Vital Results Standards for
Lesson 2
Theme: Who's Watching the Ballot Box?

State Vital Results Standards to which this lesson relates:

Reading Comprehension

1.3 Students read for meaning, demonstrating both initial understanding and personal response to what is read. This is evident when students:
1.3.g. Analyze, interpret, and evaluate texts produced for a wide range of purposes and audiences, including their cultural, political, and aesthetic contexts.

Reading Range of Text
1.4 Students comprehend and respond to a range of media, images, and text (e.g., poetry, narrative, information, technical) for a variety of purposes (e.g., reading for pleasure as well as reading to develop understanding and expertise). This is evident when students:
1.4.c. Read primary and secondary sources

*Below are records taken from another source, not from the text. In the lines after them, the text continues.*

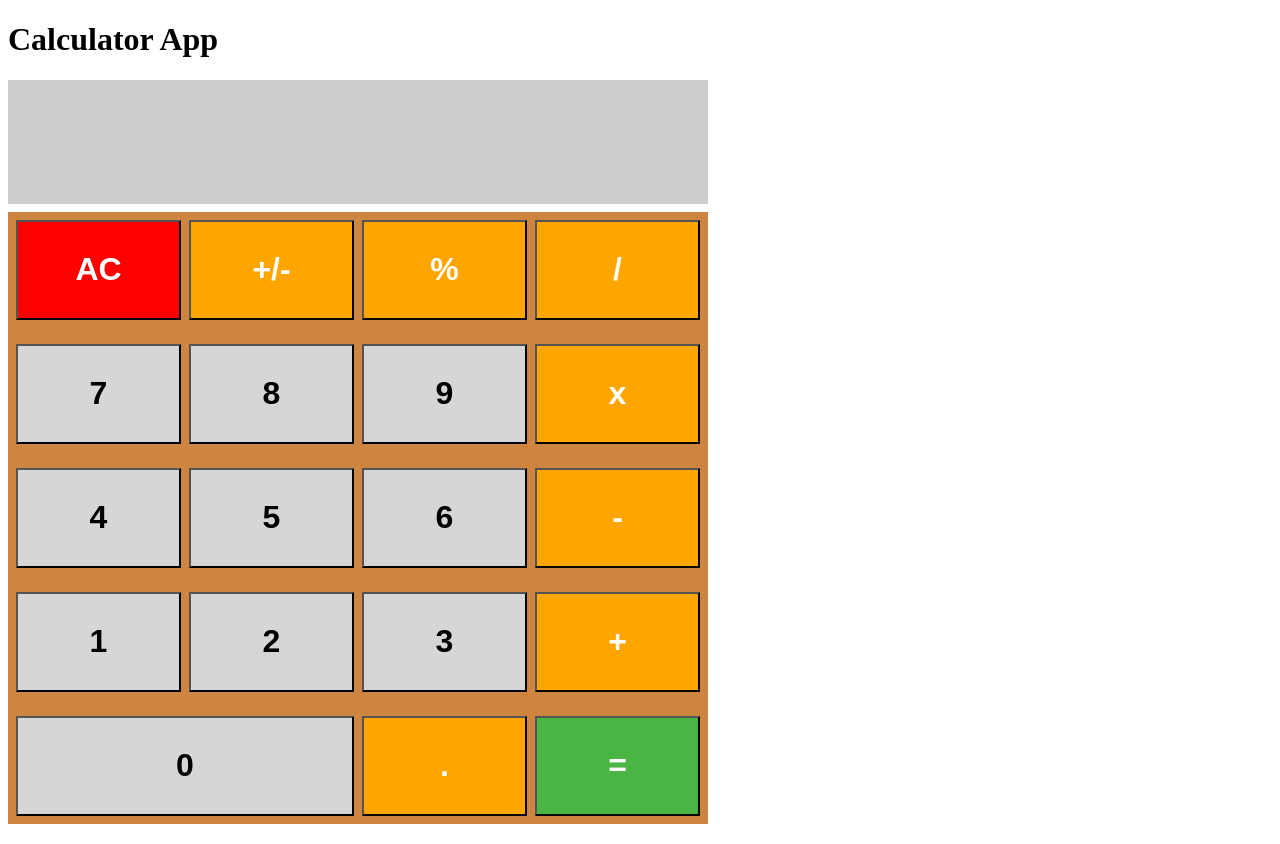
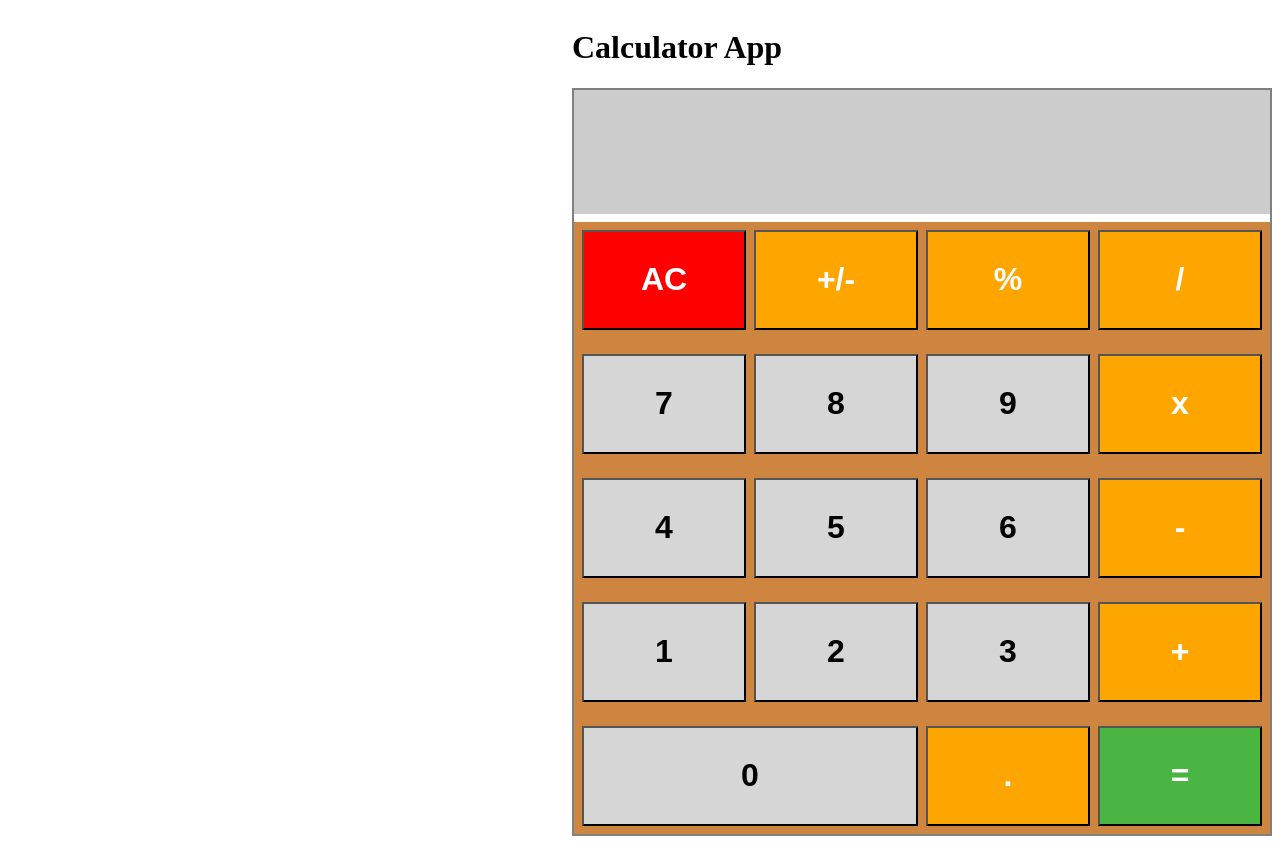
Before and after one commit to kcotrinam/calculator-react, a React (Create React App) app: page / in a window 1280 px wide. Built offline with nearby package versions, Linux system fonts and the light colour scheme.

Commit message:
Add final styles to the calculator

```diff
--- a/src/components/App.js
+++ b/src/components/App.js
@@ -20,10 +20,12 @@ const App = () => {
   const { next, total } = state;
   return (
     <>
-      <h1 className="title">Calculator App</h1>
-      <div className="calculator-container">
-        <Display result={(next && next.toString()) || (total && total.toString())} />
-        <ButtonPanel clickHandler={data => handleClick(data)} />
+      <div className="wrapper">
+        <h1 className="title">Calculator App</h1>
+        <div className="calculator-container">
+          <Display result={(next && next.toString()) || (total && total.toString())} />
+          <ButtonPanel clickHandler={data => handleClick(data)} />
+        </div>
       </div>
     </>
   );
--- a/src/scss/components/calculator.scss
+++ b/src/scss/components/calculator.scss
@@ -1,3 +1,13 @@
-body {
+#root {
+	display: grid;
+	grid-template-columns: repeat(2, 1fr);
+}
+
+.wrapper {
 	width: 700px;
+	grid-column-start: 2;
 }
+
+.calculator-container {
+	border: 2px solid hsl(0, 0, 50);
+}
```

Responses to Literature
1.7 In written responses to literature, students show understanding of reading; connect what has been read to the broader world of ideas, concepts, and issues; and make judgments about the text. This is evident when students:
1.7.g. Establish interpretive claims and support them.

Information Literacy
1.11 Students use computers, telecommunications, and other tools of technology to research, to gather information and ideas, and to represent information and ideas accurately and appropriately.

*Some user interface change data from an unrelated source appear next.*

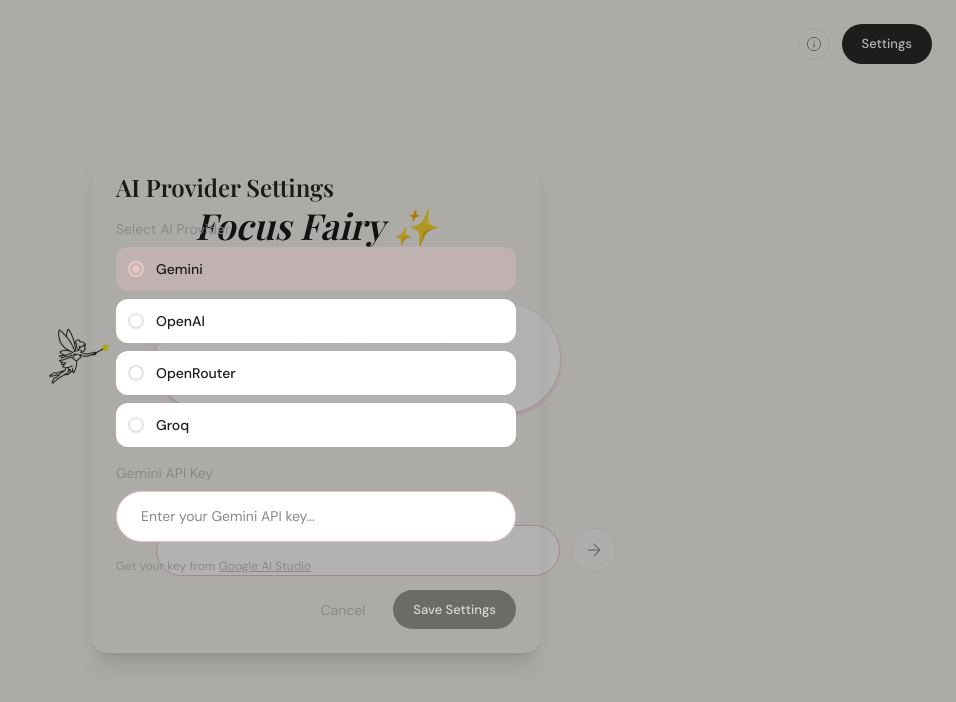
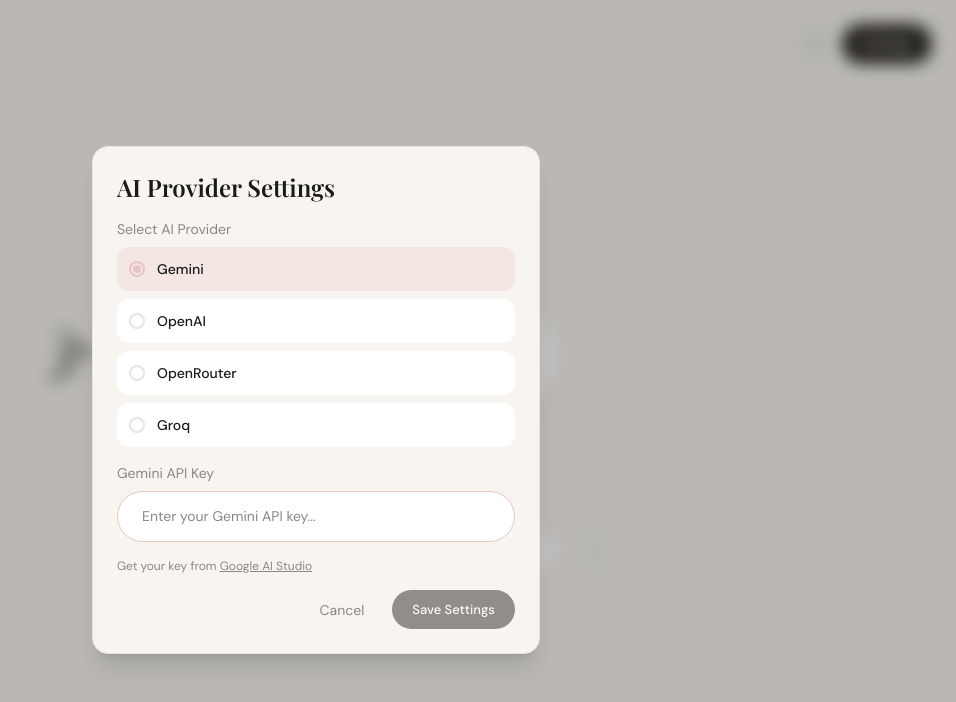
Before and after one commit to zardulu/focus-fairy, a React (Vite) app: page / in a window 1280 px wide. Both pictures are taken after a click on the button "Settings". Shown: the top 702 px of the page, without its empty margins (324-1280 px from the left). Built offline with nearby package versions, Linux system fonts and the light colour scheme; a web font is replaced by a local one.

Commit message:
fix: settings popup background color and backdrop blur

```diff
--- a/App.tsx
+++ b/App.tsx
@@ -509,11 +509,19 @@
             {showApiKeyModal && (
                 <div
                     className="fixed inset-0 flex items-center justify-center z-50"
-                    style={{ backgroundColor: 'rgba(0, 0, 0, 0.3)' }}
+                    style={{
+                        backgroundColor: 'rgba(0, 0, 0, 0.25)',
+                        backdropFilter: 'blur(8px)',
+                        WebkitBackdropFilter: 'blur(8px)'
+                    }}
                     onClick={() => setShowApiKeyModal(false)}
                 >
                     <div
-                        className="bg-warm rounded-2xl p-4 sm:p-6 max-w-md w-full mx-4 shadow-xl max-h-[90vh] overflow-y-auto"
+                        className="rounded-2xl p-4 sm:p-6 max-w-md w-full mx-4 shadow-xl max-h-[90vh] overflow-y-auto"
+                        style={{
+                            backgroundColor: 'var(--bg-warm)',
+                            border: '1px solid var(--border-light)'
+                        }}
                         onClick={(e) => e.stopPropagation()}
                     >
                         <h2 className="font-title text-2xl font-semibold mb-4" style={{ color: 'var(--text-dark)' }}>
```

Persuasive Writing
1.11 In persuasive writing, students judge, propose, and persuade. This is evident when students:
1.11.e. Take an authoritative stand on a topic;
1.11.f. Support the statement with sound reasoning; and
1.11.g. Use a range of strategies to elaborate and persuade.Reasoning and Problem Solving

Problem Solving Process
2.2 Students use reasoning strategies, knowledge, and common sense to solve complex problems related to all fields of knowledge. This is evident when students: Critically evaluate the validity and significance of sources and interpretations.

Types of Problems
2.3 Students solve problems of increasing complexity. This is evident when students: Solve problems that require processing several pieces of information simultaneously;

Civic and Social Responsibility
Democratic Processes
4.2 Students participate in democratic processes. This is evident when students:
4.2.a. Work cooperatively and respectfully with people of various groups to set community goals and solve common problems.

Continuity and Change
4.5 Students understand continuity and change. This is evident when students: Analyze personal, family, systemic, cultural, environmental, historical, and societal changes over time - both rapid, revolutionary changes and those that evolve more slowly.

History and Social Sciences
Causes and Effects in Human Societies

6.1 Students examine complex webs of causes and effects in relations to events in order to generalize about the workings of human societies, and they apply their findings to problems. This is evident when students:
6.1.d. Use knowledge of change and continuity in making decisions and taking action on public issues;
6.2 Students understand the varied uses of evidence and data, and use both to make interpretations concerning public issues. This is evident when students:
6.2.f. Research and evaluate a public issue by tracing its origins, gathering and presenting data and other relevant evidence, and justifying the best resolution.

Historical Connections
6.4 Students identify major historical eras and analyze periods of transition in various times in their local community, in Vermont, in the United States, and in various locations world wide, to interpret the influence of the past on the present. This is evident when students:
6.4.ddd. Sequence historical eras; identify the characteristics of
transitions between eras, being sure to make connections to past and present; and research, analyze, and synthesize historical data from each era:

Meaning of Citizenship
6.9 Students examine and debate the meaning of citizenship and act as citizens in a democratic society. This is evident when students:
6.9.b. Analyze and debate the problems of majority rule and the protection of minority rights as written in the U.S. Constitution.

Types of Government
6.10 Students compare and evaluate the philosophical underpinnings and the workings of different types of governments, including constitutional governments, in various times in their local community, in Vermont, in the United States, and in various locations world wide. This is evident when students: Analyze how people organize and exercise political power in limited governments (e.g. United States, Japan, India,) and unlimited governments (e.g. 20th Century totalitarian systems) and assess how each system has or has not worked in practice as representative democracies or authoritarian regimes
6.10.bbb. Evaluate how political systems, including the American system, evolve;

Institutional Access
6.11 Students analyze the access that various groups and individuals have had to justice, reward, and power, as those are evident in the institutions in various times in their local community, in Vermont, in the United States, and in various locations world wide. This is evident when students:
6.11.c. Analyze the influences that interest groups and public opinion have had on political, social, and economic life.